■ **Your task**
Going through the data below, copy out each line where the word "роботу" shows up.

■ **Dataset excerpts**
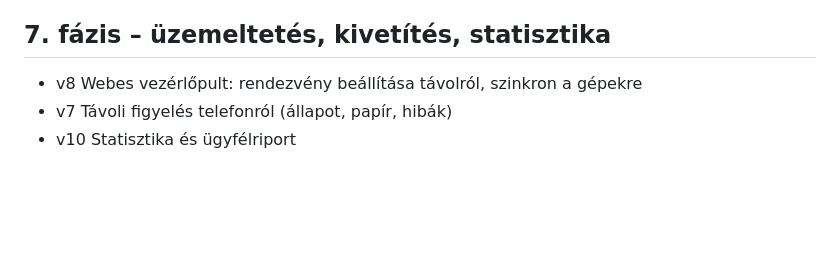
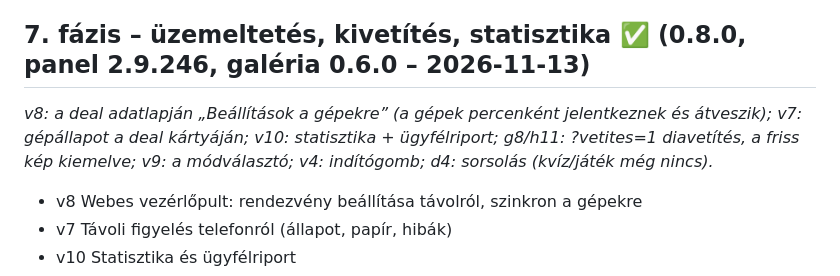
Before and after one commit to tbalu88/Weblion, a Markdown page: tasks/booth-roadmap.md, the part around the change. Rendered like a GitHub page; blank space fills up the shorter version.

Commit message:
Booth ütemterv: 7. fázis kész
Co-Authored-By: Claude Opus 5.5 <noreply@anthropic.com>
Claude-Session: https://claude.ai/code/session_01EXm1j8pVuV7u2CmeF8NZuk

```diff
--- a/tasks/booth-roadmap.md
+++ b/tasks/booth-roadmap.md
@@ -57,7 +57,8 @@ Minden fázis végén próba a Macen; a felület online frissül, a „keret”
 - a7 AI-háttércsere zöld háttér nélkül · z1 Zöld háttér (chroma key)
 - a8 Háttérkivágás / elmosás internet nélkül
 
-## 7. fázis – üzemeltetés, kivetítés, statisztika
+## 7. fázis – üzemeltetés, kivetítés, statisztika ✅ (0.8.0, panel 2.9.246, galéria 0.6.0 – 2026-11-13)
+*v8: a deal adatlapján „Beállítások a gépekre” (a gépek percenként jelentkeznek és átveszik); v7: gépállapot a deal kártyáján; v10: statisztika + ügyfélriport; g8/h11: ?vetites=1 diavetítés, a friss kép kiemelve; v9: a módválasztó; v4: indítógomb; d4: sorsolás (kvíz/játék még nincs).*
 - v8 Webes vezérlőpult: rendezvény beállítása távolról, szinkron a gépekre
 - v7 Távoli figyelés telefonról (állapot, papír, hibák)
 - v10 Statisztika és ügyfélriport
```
---
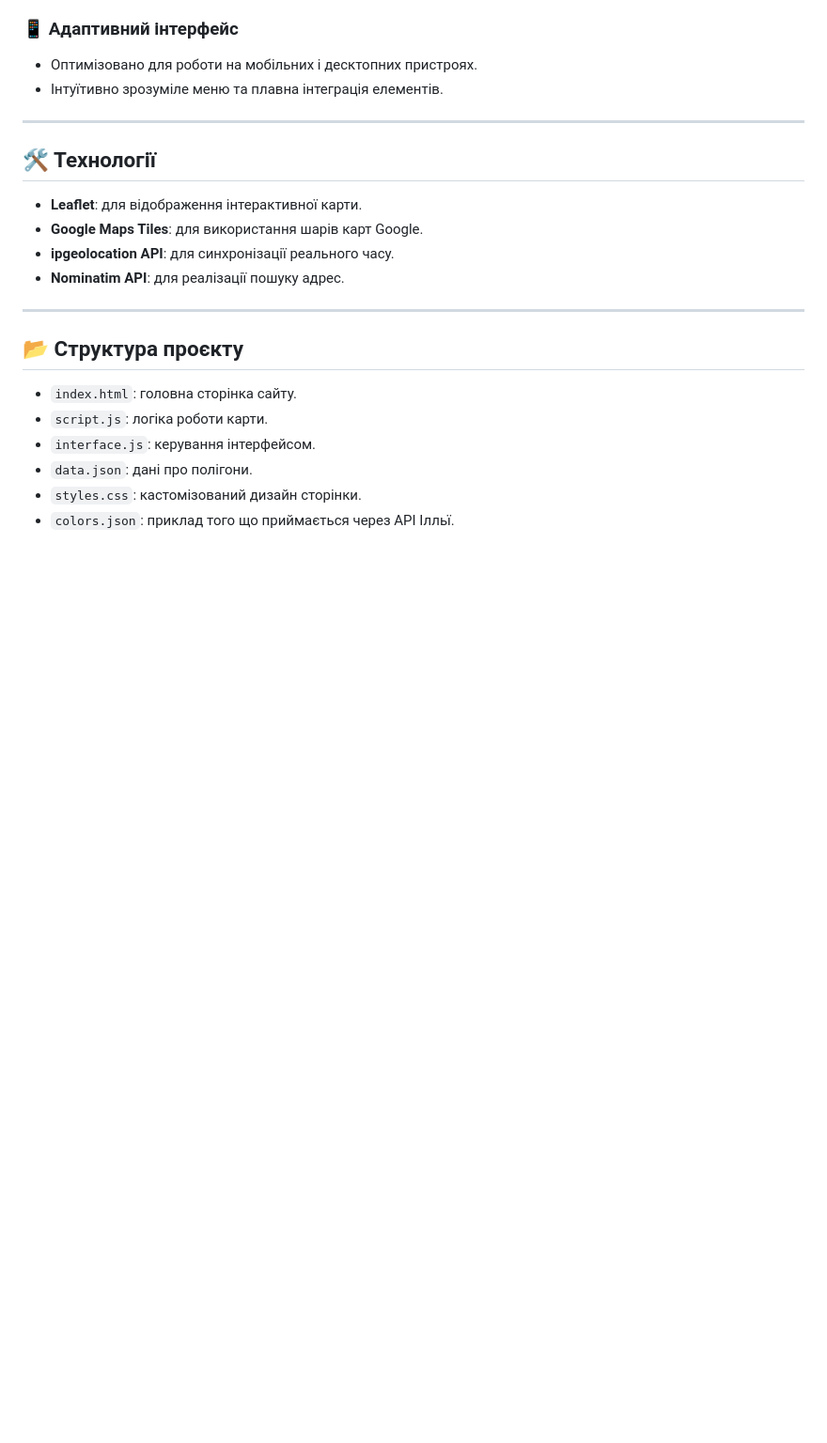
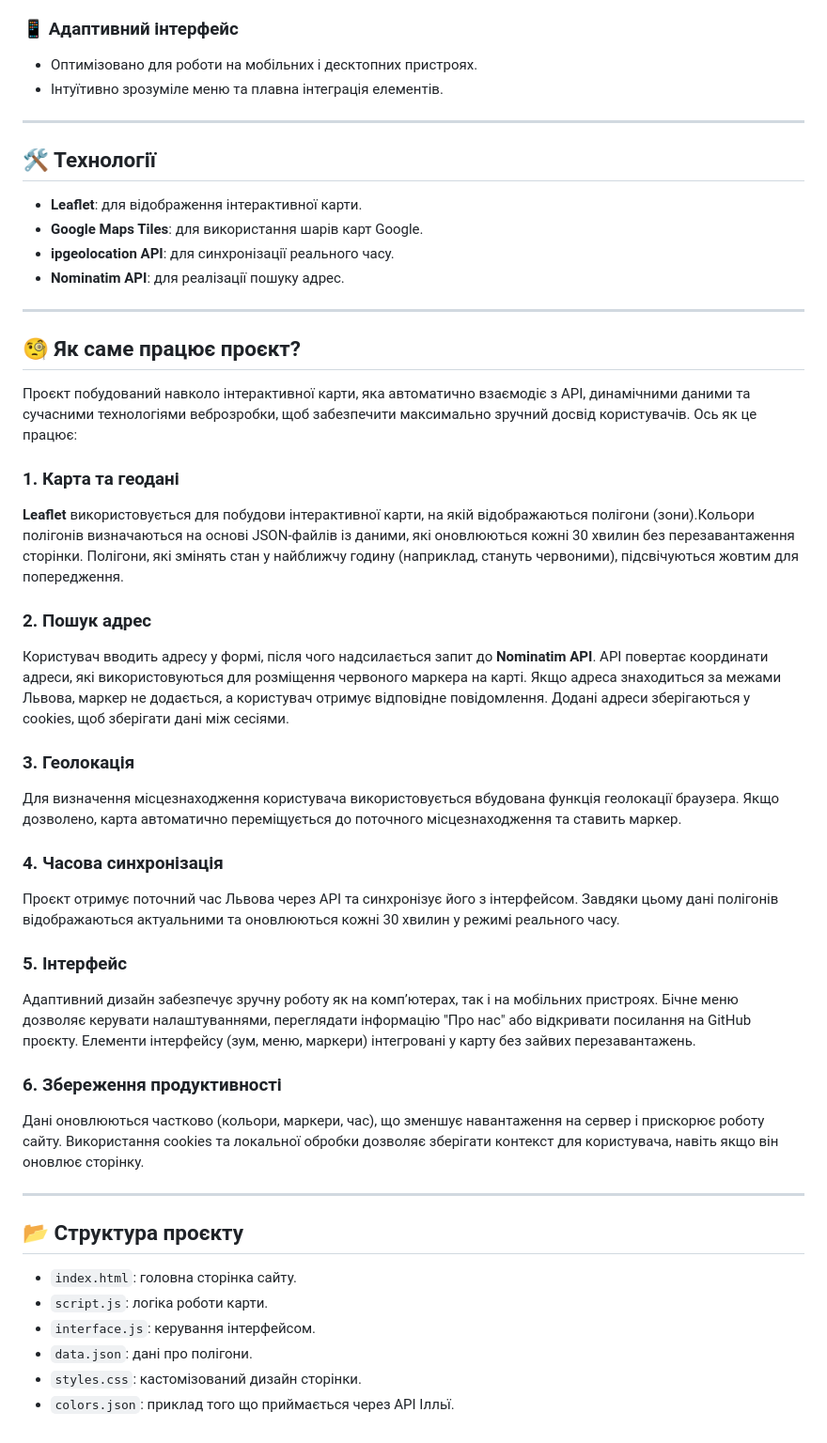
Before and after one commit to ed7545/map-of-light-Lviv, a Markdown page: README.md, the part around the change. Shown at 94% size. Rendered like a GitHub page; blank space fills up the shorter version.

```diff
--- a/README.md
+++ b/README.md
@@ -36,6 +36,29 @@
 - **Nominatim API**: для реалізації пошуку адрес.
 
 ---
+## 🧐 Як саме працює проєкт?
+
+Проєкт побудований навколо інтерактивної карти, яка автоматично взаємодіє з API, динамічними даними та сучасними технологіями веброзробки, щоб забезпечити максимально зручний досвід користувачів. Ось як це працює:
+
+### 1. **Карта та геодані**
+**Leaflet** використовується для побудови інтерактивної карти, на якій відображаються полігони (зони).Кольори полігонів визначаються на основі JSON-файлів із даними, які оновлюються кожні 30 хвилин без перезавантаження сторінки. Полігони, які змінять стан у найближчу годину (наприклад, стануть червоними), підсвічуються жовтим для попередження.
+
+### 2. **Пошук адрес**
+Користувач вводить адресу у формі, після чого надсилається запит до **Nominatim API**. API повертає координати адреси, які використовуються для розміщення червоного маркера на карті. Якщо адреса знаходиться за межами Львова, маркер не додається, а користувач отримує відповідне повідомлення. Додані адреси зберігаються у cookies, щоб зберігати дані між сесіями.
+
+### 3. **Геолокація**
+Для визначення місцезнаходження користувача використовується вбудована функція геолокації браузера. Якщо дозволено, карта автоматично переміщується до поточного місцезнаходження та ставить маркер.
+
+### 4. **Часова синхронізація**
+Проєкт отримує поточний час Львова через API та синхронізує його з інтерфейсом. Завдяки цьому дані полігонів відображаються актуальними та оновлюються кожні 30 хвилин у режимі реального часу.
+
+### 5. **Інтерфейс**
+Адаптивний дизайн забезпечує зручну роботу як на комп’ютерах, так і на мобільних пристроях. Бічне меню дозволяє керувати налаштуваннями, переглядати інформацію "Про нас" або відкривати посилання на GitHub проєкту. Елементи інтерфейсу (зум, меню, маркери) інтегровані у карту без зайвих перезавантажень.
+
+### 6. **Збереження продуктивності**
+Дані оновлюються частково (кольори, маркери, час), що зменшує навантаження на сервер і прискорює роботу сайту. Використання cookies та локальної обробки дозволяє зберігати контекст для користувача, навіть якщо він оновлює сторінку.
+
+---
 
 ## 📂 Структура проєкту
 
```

■ **Written solution**
+Адаптивний дизайн забезпечує зручну роботу як на комп’ютерах, так і на мобільних пристроях. Бічне меню дозволяє керувати налаштуваннями, переглядати інформацію "Про нас" або відкривати посилання на GitHub проєкту. Елементи інтерфейсу (зум, меню, маркери) інтегровані у карту без зайвих перезавантажень.
+Дані оновлюються частково (кольори, маркери, час), що зменшує навантаження на сервер і прискорює роботу сайту. Використання cookies та локальної обробки дозволяє зберігати контекст для користувача, навіть якщо він оновлює сторінку.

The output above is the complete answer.